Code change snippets
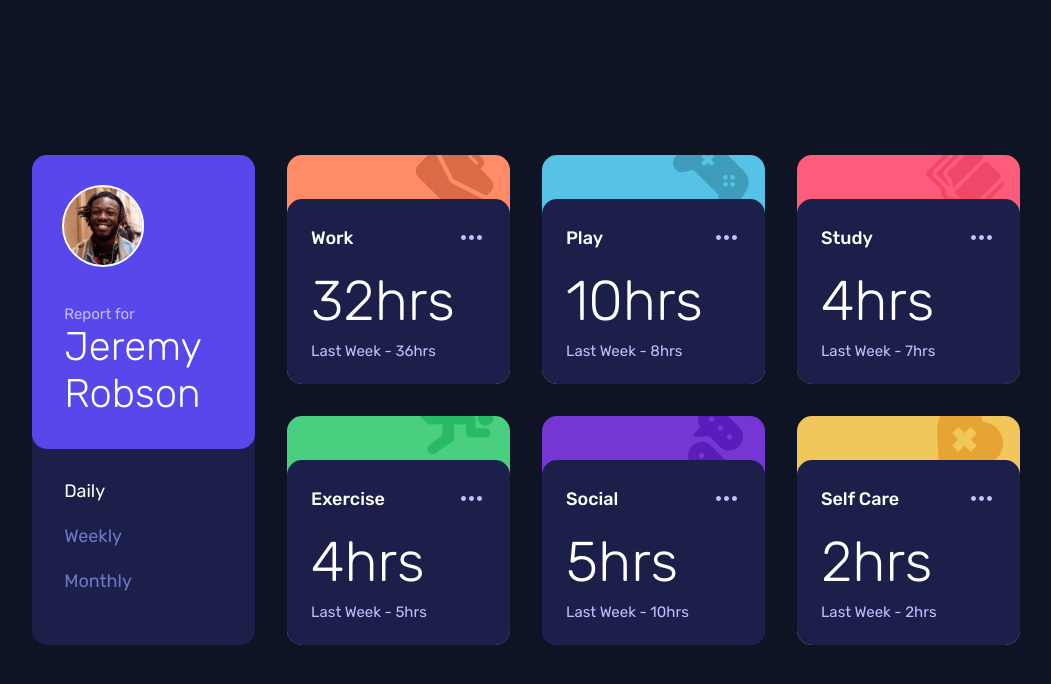
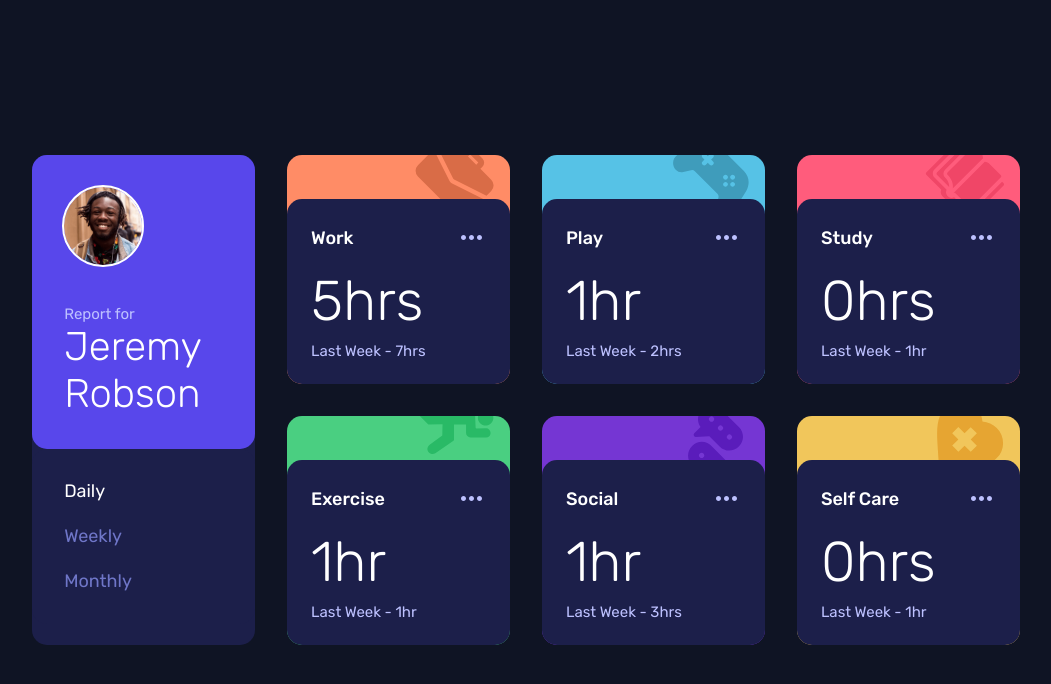
Before and after one commit to antoru/time-tracking-dashboard-main, a website: page index.html in a window 1280 px wide. Both pictures are taken after a click on the button "Daily". Shown: the whole page, without its empty margins (114-1165 px from the left). Drawn offline with nearby package versions, Linux system fonts and the light colour scheme; files that its build step writes are made by us from their sources.

Commit message:
Update card hours when a timeframe is selected

```diff
--- a/index.html
+++ b/index.html
@@ -100,12 +100,12 @@
 							class="bottom mt-2 md:mt-4 flex w-full justify-between items-center md:block"
 						>
 							<p
-								class="hours text-[2rem] md:text-[3.5rem] leading-9.5 md:leading-16.5 font-light"
+								class="current text-[2rem] md:text-[3.5rem] leading-9.5 md:leading-16.5 font-light"
 							>
 								32hrs
 							</p>
 							<p
-								class="last-week text-[0.938rem] leading-4.5 text-neutral-navy-200 md:mt-2"
+								class="previous text-[0.938rem] leading-4.5 text-neutral-navy-200 md:mt-2"
 							>
 								Last Week - 36hrs
 							</p>
@@ -150,12 +150,12 @@
 							class="bottom mt-2 md:mt-4 flex w-full justify-between items-center md:block"
 						>
 							<p
-								class="hours text-[2rem] md:text-[3.5rem] leading-9.5 md:leading-16.5 font-light"
+								class="current text-[2rem] md:text-[3.5rem] leading-9.5 md:leading-16.5 font-light"
 							>
 								10hrs
 							</p>
 							<p
-								class="last-week text-[0.938rem] leading-4.5 text-neutral-navy-200 md:mt-2"
+								class="previous text-[0.938rem] leading-4.5 text-neutral-navy-200 md:mt-2"
 							>
 								Last Week - 8hrs
 							</p>
@@ -200,12 +200,12 @@
 							class="bottom mt-2 md:mt-4 flex w-full justify-between items-center md:block"
 						>
 							<p
-								class="hours text-[2rem] md:text-[3.5rem] leading-9.5 md:leading-16.5 font-light"
+								class="current text-[2rem] md:text-[3.5rem] leading-9.5 md:leading-16.5 font-light"
 							>
 								4hrs
 							</p>
 							<p
-								class="last-week text-[0.938rem] leading-4.5 text-neutral-navy-200 md:mt-2"
+								class="previous text-[0.938rem] leading-4.5 text-neutral-navy-200 md:mt-2"
 							>
 								Last Week - 7hrs
 							</p>
@@ -250,12 +250,12 @@
 							class="bottom mt-2 md:mt-4 flex w-full justify-between items-center md:block"
 						>
 							<p
-								class="hours text-[2rem] md:text-[3.5rem] leading-9.5 md:leading-16.5 font-light"
+								class="current text-[2rem] md:text-[3.5rem] leading-9.5 md:leading-16.5 font-light"
 							>
 								4hrs
 							</p>
 							<p
-								class="last-week text-[0.938rem] leading-4.5 text-neutral-navy-200 md:mt-2"
+								class="previous text-[0.938rem] leading-4.5 text-neutral-navy-200 md:mt-2"
 							>
 								Last Week - 5hrs
 							</p>
@@ -300,12 +300,12 @@
 							class="bottom mt-2 md:mt-4 flex w-full justify-between items-center md:block"
 						>
 							<p
-								class="hours text-[2rem] md:text-[3.5rem] leading-9.5 md:leading-16.5 font-light"
+								class="current text-[2rem] md:text-[3.5rem] leading-9.5 md:leading-16.5 font-light"
 							>
 								5hrs
 							</p>
 							<p
-								class="last-week text-[0.938rem] leading-4.5 text-neutral-navy-200 md:mt-2"
+								class="previous text-[0.938rem] leading-4.5 text-neutral-navy-200 md:mt-2"
 							>
 								Last Week - 10hrs
 							</p>
@@ -350,12 +350,12 @@
 							class="bottom mt-2 md:mt-4 flex w-full justify-between items-center md:block"
 						>
 							<p
-								class="hours text-[2rem] md:text-[3.5rem] leading-9.5 md:leading-16.5 font-light"
+								class="current text-[2rem] md:text-[3.5rem] leading-9.5 md:leading-16.5 font-light"
 							>
 								2hrs
 							</p>
 							<p
-								class="last-week text-[0.938rem] leading-4.5 text-neutral-navy-200 md:mt-2"
+								class="previous text-[0.938rem] leading-4.5 text-neutral-navy-200 md:mt-2"
 							>
 								Last Week - 2hrs
 							</p>
--- a/js/main.js
+++ b/js/main.js
@@ -1,26 +1,50 @@
 async function getData() {
 	const url = './data.json';
-	try {
-		const response = await fetch(url);
-		if (!response.ok) {
-			throw new Error(`Response status: ${response.status}`);
-		}
 
-		return await response.json();
-	} catch (error) {
-		console.error(error.message);
-		throw error;
+	const response = await fetch(url);
+	if (!response.ok) {
+		throw new Error(`Response status: ${response.status}`);
 	}
+
+	return await response.json();
+}
+
+function returnHourString(hour) {
+	return hour === 1 ? 'hr' : 'hrs';
+}
+
+function updateCards(activities, period, cardsContainer) {
+	activities.forEach((activity) => {
+
+		const activityTitle = activity.title;
+		const activityTimeframes = activity.timeframes;
+		const timeFrameToPrint = activityTimeframes[period];
+		const currentToPrint = timeFrameToPrint.current;
+		const currentStringToPrint = returnHourString(currentToPrint);
+		const previousToPrint = timeFrameToPrint.previous;
+		const previousStringToPrint = returnHourString(previousToPrint);
+
+		const targetCard = cardsContainer.querySelector(
+			`.card-outer[data-title="${activityTitle}"]`
+		);
+
+		if (!targetCard) return;
+
+		const currentElement = targetCard.querySelector('.current');
+		const previousElement = targetCard.querySelector('.previous');
+
+		currentElement.textContent = `${currentToPrint}${currentStringToPrint}`;
+		previousElement.textContent = `Last Week - ${previousToPrint}${previousStringToPrint}`;
+	});
 }
 
 async function init() {
 	try {
-		const activities = await getData();
 
-		console.log('activities', activities);
-
+		const cardsContainer = document.querySelector('.cards');
 		const buttonsContainer = document.querySelector('.buttons');
 		const buttonsNodelist = buttonsContainer.querySelectorAll('button');
+		const activities = await getData();
 
 		buttonsContainer.addEventListener('click', (event) => {
 			const clickedButton = event.target.closest('button');
@@ -33,7 +57,8 @@ async function init() {
 			clickedButton.setAttribute('aria-pressed', 'true');
 
 			const period = clickedButton.dataset.period; // "daily", "weekly", or "monthly"
-			console.log(period);
+
+			updateCards(activities, period, cardsContainer);
 		});
 	} catch (error) {
 		console.error(error);
```
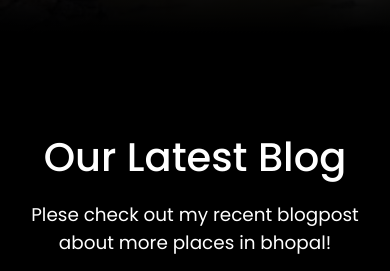
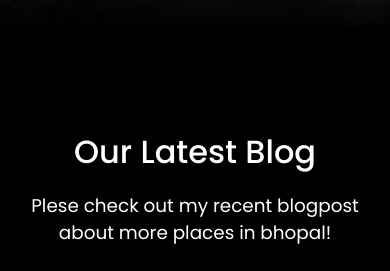
Before and after one commit to adnan-ali7/City-Guide, a plain HTML site: page index.html in a window 390 px wide. Shown: the part 3460-3731 px from the top of the page. Drawn offline with nearby package versions, Linux system fonts and the light colour scheme.

Commit message:
blog font size change

```diff
--- a/style.css
+++ b/style.css
@@ -326,6 +326,9 @@ footer{
         font-size: 1rem;
         text-align: justify;
     }
+    .blog h2{
+        font-size: 2rem;
+    }
     header .logo{
         font-size: 1rem;
     }
```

__What you have to do__
Go through the entries above and write them out again exactly, images left behind.

__Output for this exercise__
Before and after one commit to antoru/time-tracking-dashboard-main, a website: page index.html in a window 1280 px wide. Both pictures are taken after a click on the button "Daily". Shown: the whole page, without its empty margins (114-1165 px from the left). Drawn offline with nearby package versions, Linux system fonts and the light colour scheme; files that its build step writes are made by us from their sources.

Commit message:
Update card hours when a timeframe is selected

```diff
--- a/index.html
+++ b/index.html
@@ -100,12 +100,12 @@
 							class="bottom mt-2 md:mt-4 flex w-full justify-between items-center md:block"
 						>
 							<p
-								class="hours text-[2rem] md:text-[3.5rem] leading-9.5 md:leading-16.5 font-light"
+								class="current text-[2rem] md:text-[3.5rem] leading-9.5 md:leading-16.5 font-light"
 							>
 								32hrs
 							</p>
 							<p
-								class="last-week text-[0.938rem] leading-4.5 text-neutral-navy-200 md:mt-2"
+								class="previous text-[0.938rem] leading-4.5 text-neutral-navy-200 md:mt-2"
 							>
 								Last Week - 36hrs
 							</p>
@@ -150,12 +150,12 @@
 							class="bottom mt-2 md:mt-4 flex w-full justify-between items-center md:block"
 						>
 							<p
-								class="hours text-[2rem] md:text-[3.5rem] leading-9.5 md:leading-16.5 font-light"
+								class="current text-[2rem] md:text-[3.5rem] leading-9.5 md:leading-16.5 font-light"
 							>
 								10hrs
 							</p>
 							<p
-								class="last-week text-[0.938rem] leading-4.5 text-neutral-navy-200 md:mt-2"
+								class="previous text-[0.938rem] leading-4.5 text-neutral-navy-200 md:mt-2"
 							>
 								Last Week - 8hrs
 							</p>
@@ -200,12 +200,12 @@
 							class="bottom mt-2 md:mt-4 flex w-full justify-between items-center md:block"
 						>
 							<p
-								class="hours text-[2rem] md:text-[3.5rem] leading-9.5 md:leading-16.5 font-light"
+								class="current text-[2rem] md:text-[3.5rem] leading-9.5 md:leading-16.5 font-light"
 							>
 								4hrs
 							</p>
 							<p
-								class="last-week text-[0.938rem] leading-4.5 text-neutral-navy-200 md:mt-2"
+								class="previous text-[0.938rem] leading-4.5 text-neutral-navy-200 md:mt-2"
 							>
 								Last Week - 7hrs
 							</p>
@@ -250,12 +250,12 @@
 							class="bottom mt-2 md:mt-4 flex w-full justify-between items-center md:block"
 						>
 							<p
-								class="hours text-[2rem] md:text-[3.5rem] leading-9.5 md:leading-16.5 font-light"
+								class="current text-[2rem] md:text-[3.5rem] leading-9.5 md:leading-16.5 font-light"
 							>
 								4hrs
 							</p>
 							<p
-								class="last-week text-[0.938rem] leading-4.5 text-neutral-navy-200 md:mt-2"
+								class="previous text-[0.938rem] leading-4.5 text-neutral-navy-200 md:mt-2"
 							>
 								Last Week - 5hrs
 							</p>
@@ -300,12 +300,12 @@
 							class="bottom mt-2 md:mt-4 flex w-full justify-between items-center md:block"
 						>
 							<p
-								class="hours text-[2rem] md:text-[3.5rem] leading-9.5 md:leading-16.5 font-light"
+								class="current text-[2rem] md:text-[3.5rem] leading-9.5 md:leading-16.5 font-light"
 							>
 								5hrs
 							</p>
 							<p
-								class="last-week text-[0.938rem] leading-4.5 text-neutral-navy-200 md:mt-2"
+								class="previous text-[0.938rem] leading-4.5 text-neutral-navy-200 md:mt-2"
 							>
 								Last Week - 10hrs
 							</p>
@@ -350,12 +350,12 @@
 							class="bottom mt-2 md:mt-4 flex w-full justify-between items-center md:block"
 						>
 							<p
-								class="hours text-[2rem] md:text-[3.5rem] leading-9.5 md:leading-16.5 font-light"
+								class="current text-[2rem] md:text-[3.5rem] leading-9.5 md:leading-16.5 font-light"
 							>
 								2hrs
 							</p>
 							<p
-								class="last-week text-[0.938rem] leading-4.5 text-neutral-navy-200 md:mt-2"
+								class="previous text-[0.938rem] leading-4.5 text-neutral-navy-200 md:mt-2"
 							>
 								Last Week - 2hrs
 							</p>
--- a/js/main.js
+++ b/js/main.js
@@ -1,26 +1,50 @@
 async function getData() {
 	const url = './data.json';
-	try {
-		const response = await fetch(url);
-		if (!response.ok) {
-			throw new Error(`Response status: ${response.status}`);
-		}
 
-		return await response.json();
-	} catch (error) {
-		console.error(error.message);
-		throw error;
+	const response = await fetch(url);
+	if (!response.ok) {
+		throw new Error(`Response status: ${response.status}`);
 	}
+
+	return await response.json();
+}
+
+function returnHourString(hour) {
+	return hour === 1 ? 'hr' : 'hrs';
+}
+
+function updateCards(activities, period, cardsContainer) {
+	activities.forEach((activity) => {
+
+		const activityTitle = activity.title;
+		const activityTimeframes = activity.timeframes;
+		const timeFrameToPrint = activityTimeframes[period];
+		const currentToPrint = timeFrameToPrint.current;
+		const currentStringToPrint = returnHourString(currentToPrint);
+		const previousToPrint = timeFrameToPrint.previous;
+		const previousStringToPrint = returnHourString(previousToPrint);
+
+		const targetCard = cardsContainer.querySelector(
+			`.card-outer[data-title="${activityTitle}"]`
+		);
+
+		if (!targetCard) return;
+
+		const currentElement = targetCard.querySelector('.current');
+		const previousElement = targetCard.querySelector('.previous');
+
+		currentElement.textContent = `${currentToPrint}${currentStringToPrint}`;
+		previousElement.textContent = `Last Week - ${previousToPrint}${previousStringToPrint}`;
+	});
 }
 
 async function init() {
 	try {
-		const activities = await getData();
 
-		console.log('activities', activities);
-
+		const cardsContainer = document.querySelector('.cards');
 		const buttonsContainer = document.querySelector('.buttons');
 		const buttonsNodelist = buttonsContainer.querySelectorAll('button');
+		const activities = await getData();
 
 		buttonsContainer.addEventListener('click', (event) => {
 			const clickedButton = event.target.closest('button');
@@ -33,7 +57,8 @@ async function init() {
 			clickedButton.setAttribute('aria-pressed', 'true');
 
 			const period = clickedButton.dataset.period; // "daily", "weekly", or "monthly"
-			console.log(period);
+
+			updateCards(activities, period, cardsContainer);
 		});
 	} catch (error) {
 		console.error(error);
```
Before and after one commit to adnan-ali7/City-Guide, a plain HTML site: page index.html in a window 390 px wide. Shown: the part 3460-3731 px from the top of the page. Drawn offline with nearby package versions, Linux system fonts and the light colour scheme.

Commit message:
blog font size change

```diff
--- a/style.css
+++ b/style.css
@@ -326,6 +326,9 @@ footer{
         font-size: 1rem;
         text-align: justify;
     }
+    .blog h2{
+        font-size: 2rem;
+    }
     header .logo{
         font-size: 1rem;
     }
```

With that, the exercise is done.